Canada Extradites Second Drug Trafficking Defendant To Colorado For Prosecution
DENVER – Javier Batista-Cervantes, age 35, who was until today in Canada, was extradited from Canada to Denver, Colorado so he can face drug trafficking charges, U.S. Attorney John Walsh and Drug Enforcement Administration (DEA) Denver Division Special Agent in Charge Barbra Roach announced. Batista-Cervantes was indicted, along with six others, in 2010 for the importation of cocaine from Mexico. The cocaine was brought to Colorado, where it was then later sent to Canada. The defendant made his initial appearance today before a U.S. Magistrate Judge Michael E. Hegarty. The defendant will next be in court on May 19, 2015 at 2:00 p.m. for arraignment and detention.
According to the indictment, Batista-Cervantes, along with others, conspired to import into the United States from Mexico, and then export from the United States into Canada, cocaine, a Schedule II Controlled Substance. The defendant also faces three counts of using a telephone to facilitate the commission of a drug trafficking felony. If convicted of conspiracy, he faces not less than 10 years, and up to life in federal prison, as well as up to a $4,000,000 fine. If convicted of using a telephone for drug trafficking, the defendant faces not more than 4 years imprisonment, and up to a $250,000 fine, per count, for each of the three counts.

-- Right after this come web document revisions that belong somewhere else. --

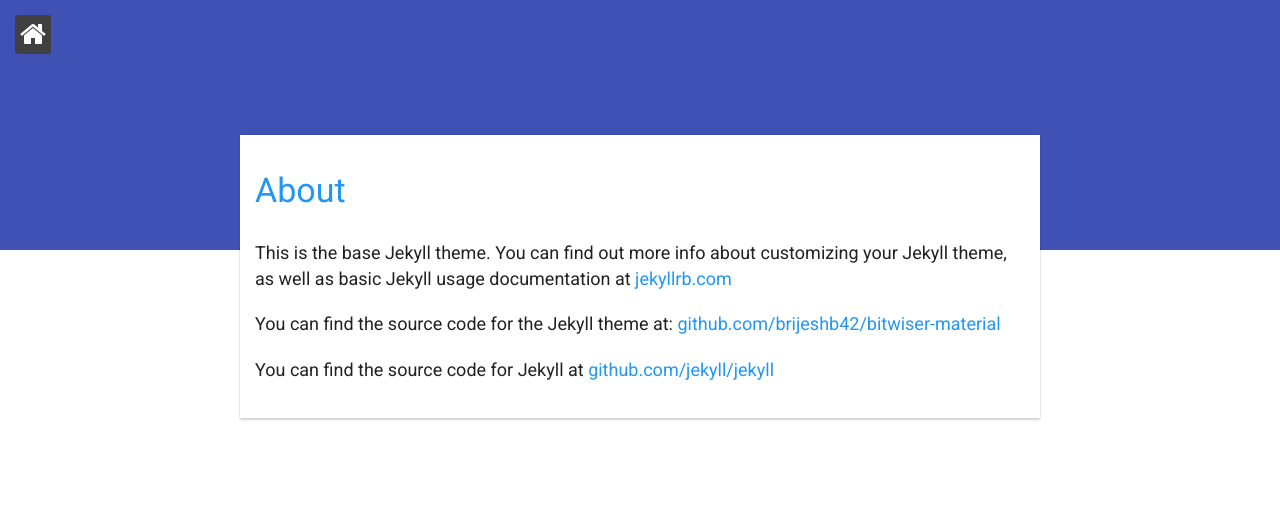
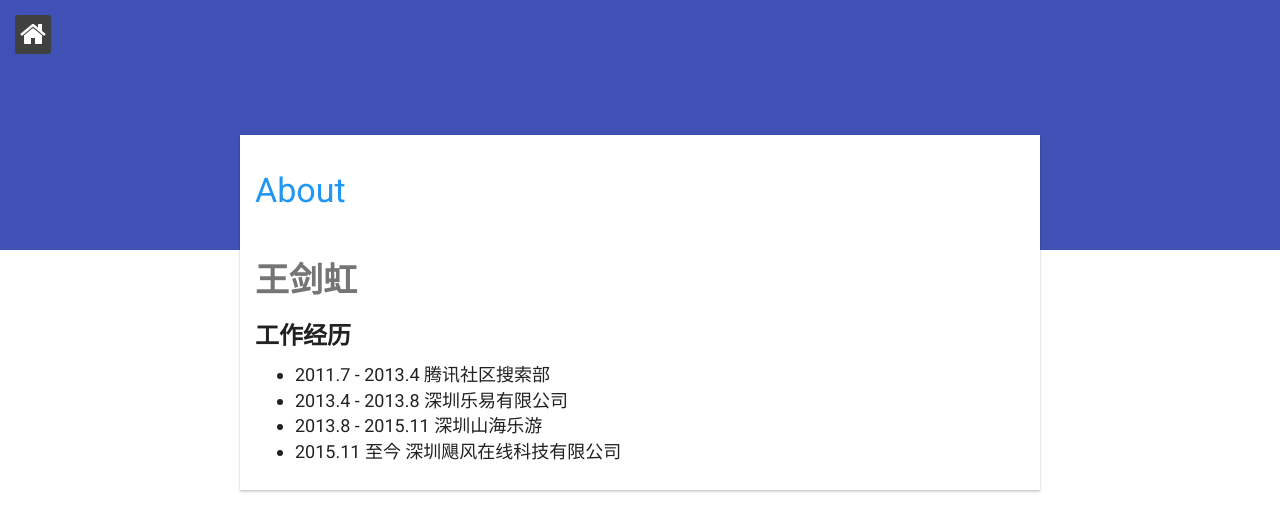
Before and after one commit to jesliwang/blog, a Jekyll site: the page built from about.md, in a window 1280 px wide. Shown: the top 532 px of the page. Built offline with Jekyll 4.4.1, drawn with Linux system fonts in a browser that asks for light colours; nearby versions of some CDN libraries.

Commit message:
fix href errors

```diff
--- a/_config.yml
+++ b/_config.yml
@@ -5,8 +5,8 @@ port: 4444
 email: smileking67@gmail.com
 description: ""
 keywords: ""
-url: "http://jesliwang.github.io/blog" # the base hostname & protocol for your site
-baseurl: "" # the subpath of your site, e.g. /blog/
+url: "http://jesliwang.github.io" # the base hostname & protocol for your site
+baseurl: "/blog" # the subpath of your site, e.g. /blog/
 gems: [jekyll-paginate]
 paginate: 5
 paginate_path: "page:num"
--- a/_layouts/post.html
+++ b/_layouts/post.html
@@ -9,8 +9,8 @@ layout: base
       {% if page.cover %}<div class="img-overlay"></div>{% endif %}
     </header>
     <div class="mui-container mui-panel post-content">
-      <h1 class="article-title"><a href="{{page.url}}">{{ page.title }}</a></h1>
-      <p class="post-meta">by <a href="{{ site.url }}">{% if page.author %}{{ page.author }}{% else %}{{ site.full_name }}{% endif %}</a> on <time datetime="{{ page.date | date: "%Y-%m-%dT%H:%M" }}"><i class="fa fa-calendar"></i>{{ page.date | date: "%B %-d, %Y" }}</time>
+      <h1 class="article-title"><a href="{{page.url | prepend: site.baseurl }}">{{ page.title }}</a></h1>
+      <p class="post-meta">by <a href="{{ "/" | prepend: site.baseurl }}">{% if page.author %}{{ page.author }}{% else %}{{ site.full_name }}{% endif %}</a> on <time datetime="{{ page.date | date: "%Y-%m-%dT%H:%M" }}"><i class="fa fa-calendar"></i>{{ page.date | date: "%B %-d, %Y" }}</time>
       <span class="sharer">
         Share on:
         <a class="sh-fb" href="#" target="_blank" onclick="window.open('https://www.facebook.com/sharer/sharer.php?u='+window.location.href,'_blank','height=300,width=600');return false;"><i class="fa fa-facebook fa-lg"></i></a>
--- a/about.md
+++ b/about.md
@@ -2,11 +2,12 @@
 layout: page
 title: About
 color: indigo
-permalink: /about/
 ---
 
-This is the base Jekyll theme. You can find out more info about customizing your Jekyll theme, as well as basic Jekyll usage documentation at [jekyllrb.com](http://jekyllrb.com/)
+# 王剑虹
 
-You can find the source code for the Jekyll theme at: [github.com/brijeshb42/bitwiser-material](github.com/brijeshb42/bitwiser-material)
-
-You can find the source code for Jekyll at [github.com/jekyll/jekyll](https://github.com/jekyll/jekyll)
+## 工作经历
+* 2011.7 - 2013.4  腾讯社区搜索部
+* 2013.4 - 2013.8 深圳乐易有限公司
+* 2013.8 - 2015.11 深圳山海乐游
+* 2015.11 至今 深圳飓风在线科技有限公司
--- a/index.html
+++ b/index.html
@@ -11,7 +11,7 @@ layout: default
           <a class="post-link" href="{{ post.url | prepend: site.baseurl }}">{{ post.title }}</a>
         </h2>
         {% if post.cover %}<div class="img-overlay"></div>{% endif %}
-        <a href="{{ post.url | prepend: site.url }}" class="overlay"></a>
+        <a href="{{ post.url | prepend: site.baseurl }}" class="overlay"></a>
       </div>
       <div class="post-data">
         <p class="post-excerpt">{{ post.excerpt | strip_html }}</p>
```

The investigation dates back to when a co-defendant, Calvin Wayne Skidmore, was arrested in 2010 at the Del Bonita Port of Entry by U.S. Customs and Border Protection officers. A search of his vehicle yielded 46 packages of cocaine, equating to 16.5 kilograms, concealed in hidden compartments.
In addition to Batista-Cervantes, two other people named in the indictment remain fugitives. Co-defendant Hector Armondo Chavez was extradited to Colorado from Canada on January 16, 2015. Defendant Hernandez-Renteria is deceased. Dionisio Salgado, a U.S. citizen, pled guilty in a related case in federal court in Colorado and was sentenced to serve 10 years in prison. Canadian citizen Calvin Wayne Skidmore pled guilty in a related case in the District of Montana and was also sentenced to 10 years in prison.
This case was investigated by the DEA. The Lethbridge Regional Police Service, a part of the Alberta Law Enforcement Response Teams in Canada as well as the Royal Canadian Mounted Police, assisted U.S. government authorities. The U.S. Marshals Service assisted in the transportation of Batista-Cervantes from Canada to Colorado. The Department of Justice’s Office of International Affairs provided assistance in this matter. The case is being prosecuted by Assistant U.S. Attorney Michele Korver of the U.S. Attorney’s Office, District of Colorado.
The charges contained in the indictment are allegations, and the defendant is presumed innocent unless and until proven guilty.